When compared to states that share similar demographics, parental education levels and poverty rates, Utah consistently ranks near the bottom for education performance and policy. A recent report from the Utah Foundation found that our students often rank last on the National Assessment of Educational Progress in math, reading and science tests.
While we have much to be proud of within our education system, we must work to improve the academic achievement of all Utah students. Supporting the Utah Core Standards is critical if we hope to have the kind of graduates who will attract companies and job creators to invest in Utah's future.
The Utah Core Standards are based on the Common Core State Standards, which are a set of K-12 math and language arts standards, developed by states, the National Governors Association, and the Council of Chief State School Officers. Utah was involved in the development of the standards and conducted focus groups throughout the state that included parent groups, teachers, administrators, higher education and business leaders to provide input and feedback. The standards were also studied and reviewed by a host of experts from a variety of sectors and an independent validation committee. The standards are essential knowledge, concepts and skills to be mastered at each grade level. The curriculum used to attain set standards is left up to local school districts, principals and teachers.
United Way of Salt Lake and its board of directors support the 2010 decision by the State Board of Education to adopt the Common Core. UWSL's goal is to ensure that every child succeeds, every step of the way, from cradle to career. An essential component of meeting that goal is ensuring that kids stay on track in school and are able to be competitive when they enter the workforce. The standards ensure that Utah students are meeting necessary educational achievement levels so that they can perform as well or better than students from other states and around the world. Supporting the standards will help ensure that Utah's youth are well positioned to take on the challenges of a competitive global marketplace.
As local business leaders, we are sensitive to the rise and fall of our local economy. Utah needs a good foundation of education in order to have a competitive, homegrown workforce that is innovative and prepared. Other states are developing rigorous curriculum to prepare their children for the future, and we can't let Utah continue to fall behind.
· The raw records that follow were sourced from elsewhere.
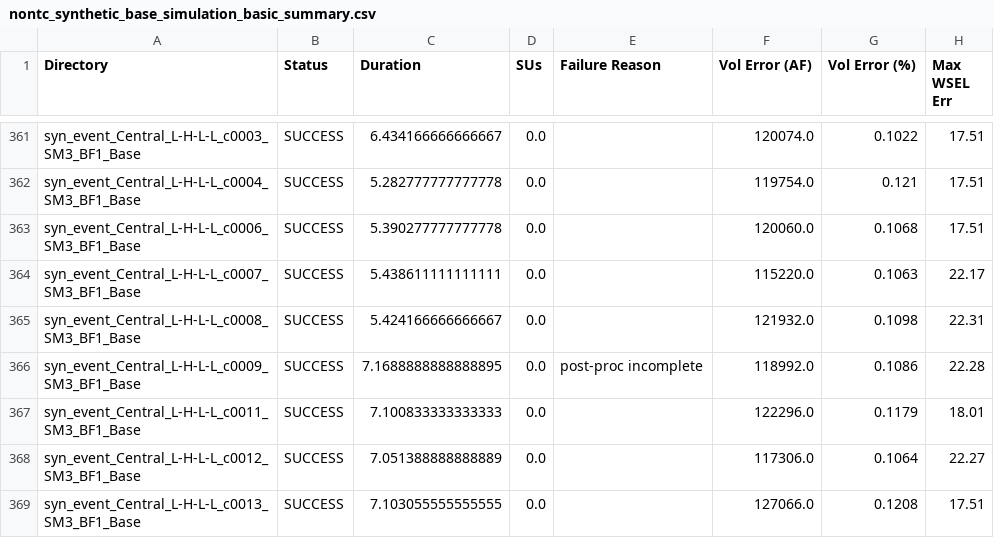
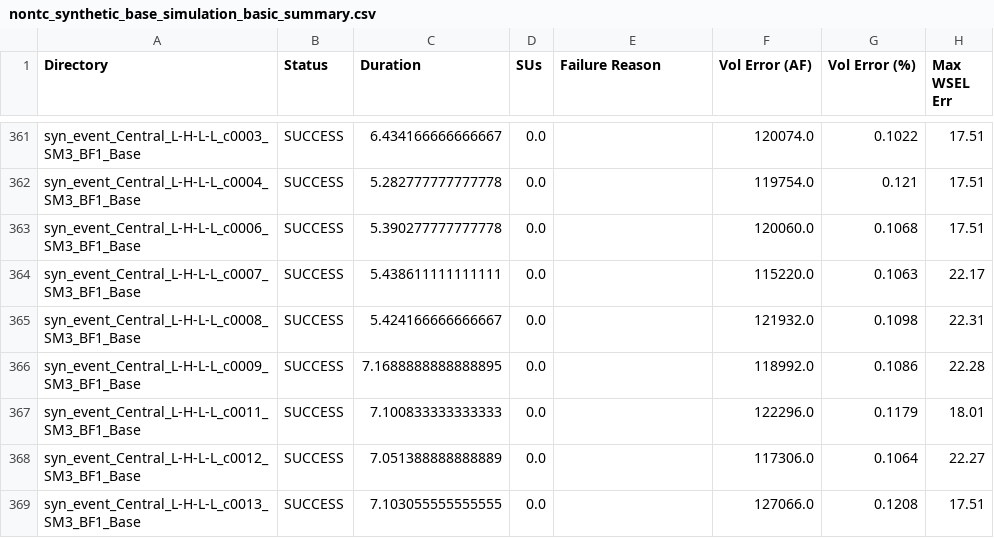
Before and after one commit to akhalid-twi/LWI-production, a CSV file: assets/aws/nontc_synthetic_base_simulation_basic_summary.csv, drawn as a sheet; only a part is shown, gaps mark what is left out; the diff covers the shown part only; the diff names each change by its address in the sheet, - before the commit and + after, or states it on an @@ line.

```diff
--- a/assets/aws/nontc_synthetic_base_simulation_basic_summary.csv
+++ b/assets/aws/nontc_synthetic_base_simulation_basic_summary.csv
-E366 (Failure Reason): post-proc incomplete
+E366 (Failure Reason): (empty)
```
Also changed, not shown: 11 added rows and 90 edited cells elsewhere in this file, assets/aws/nontc_synthetic_base_simulation_progress.csv, 1 other file.
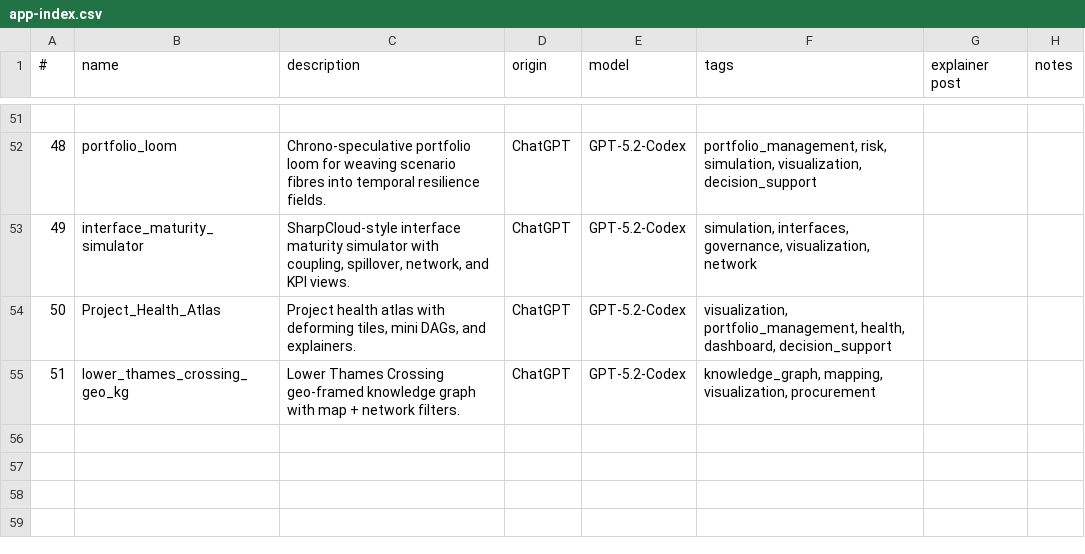
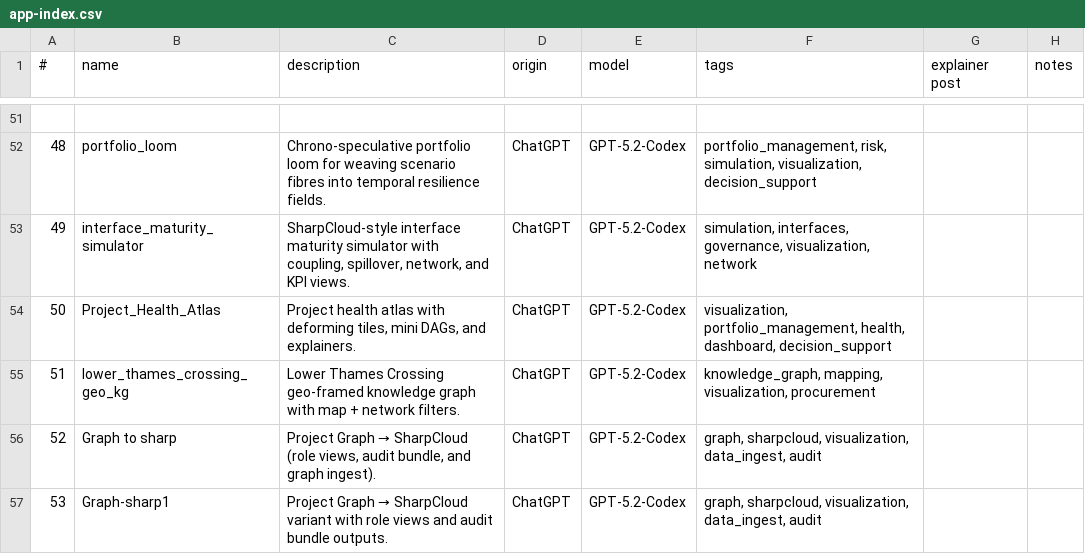
Before and after one commit to lawrencerowland/Project-web-apps, a CSV file: app-index.csv, drawn as a sheet; only a part is shown, gaps mark what is left out; the diff names each change by its address in the sheet, - before the commit and + after, or states it on an @@ line.

Commit message:
Add Graph SharpCloud apps to index

```diff
--- a/app-index.csv
+++ b/app-index.csv
+row 56: 52 | Graph to sharp | Project Graph → SharpCloud (role views, audit bundle, and graph ingest). | ChatGPT | GPT-5.2-Codex | graph, sharpcloud, visualization, data_ingest, audit
+row 57: 53 | Graph-sharp1 | Project Graph → SharpCloud variant with role views and audit bundle outputs. | ChatGPT | GPT-5.2-Codex | graph, sharpcloud, visualization, data_ingest, audit
```
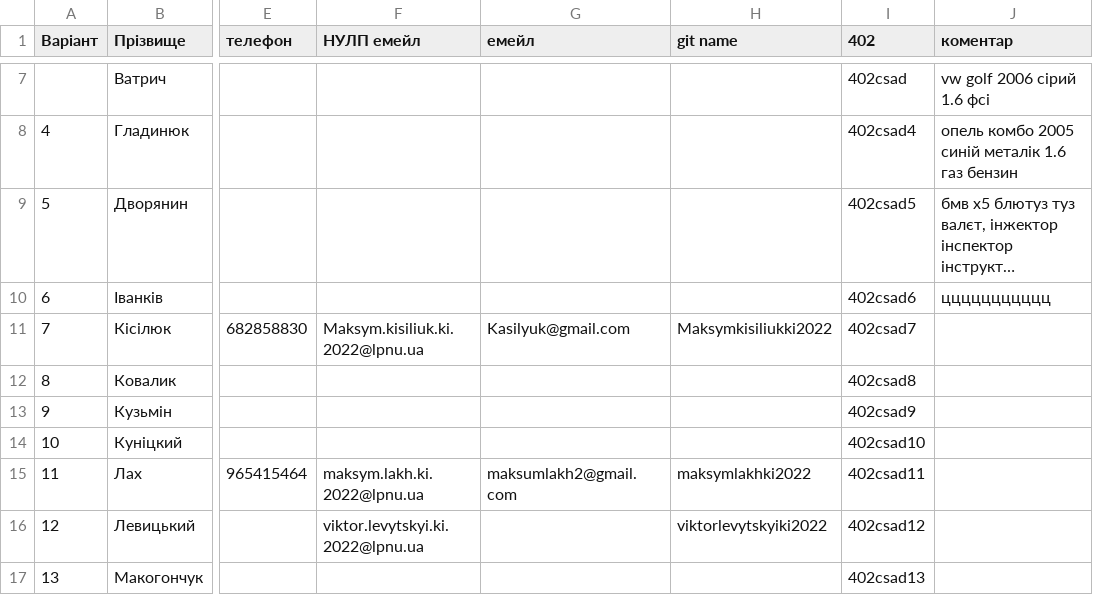
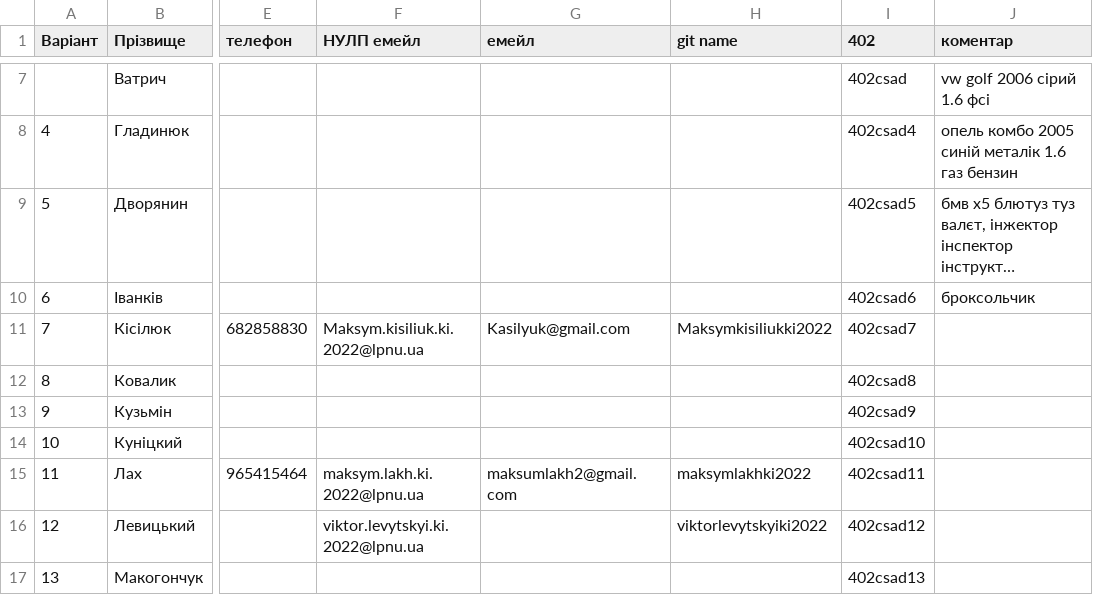
Before and after one commit to viktorlevytskyiki2022/csad-task1, a CSV file: input/groups.csv, drawn as a sheet; only a part is shown, gaps mark what is left out; long unchanged cells end in …; the diff names each change by its address in the sheet, - before the commit and + after, or states it on an @@ line.

Commit message:
Update input/groups.csv via Apps Script

```diff
--- a/input/groups.csv
+++ b/input/groups.csv
-J10 (коментар): ццццццццццц
+J10 (коментар): броксольчик
```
The Common Core will allow us to keep up with a competitive economy and help foster Utah's new wave of entrepreneurs and leaders.
Forbes recently rated Utah as "The Best State for Business and Careers." We have one of the most business-friendly climates in the country due to relatively low operating costs, a low corporate tax rate, a growing population and a burgeoning tech sector. We now need to ensure that we have the innovators and employees capable of taking our state's economy to the next level.
Support the Utah Core Standards and put our children on the right path for success.
Mona Burton is the chair of United Way of Salt Lake and a partner in the law firm of Holland & Hart. She is writing on behalf of the 49 members of United Way of Salt Lake's board of directors.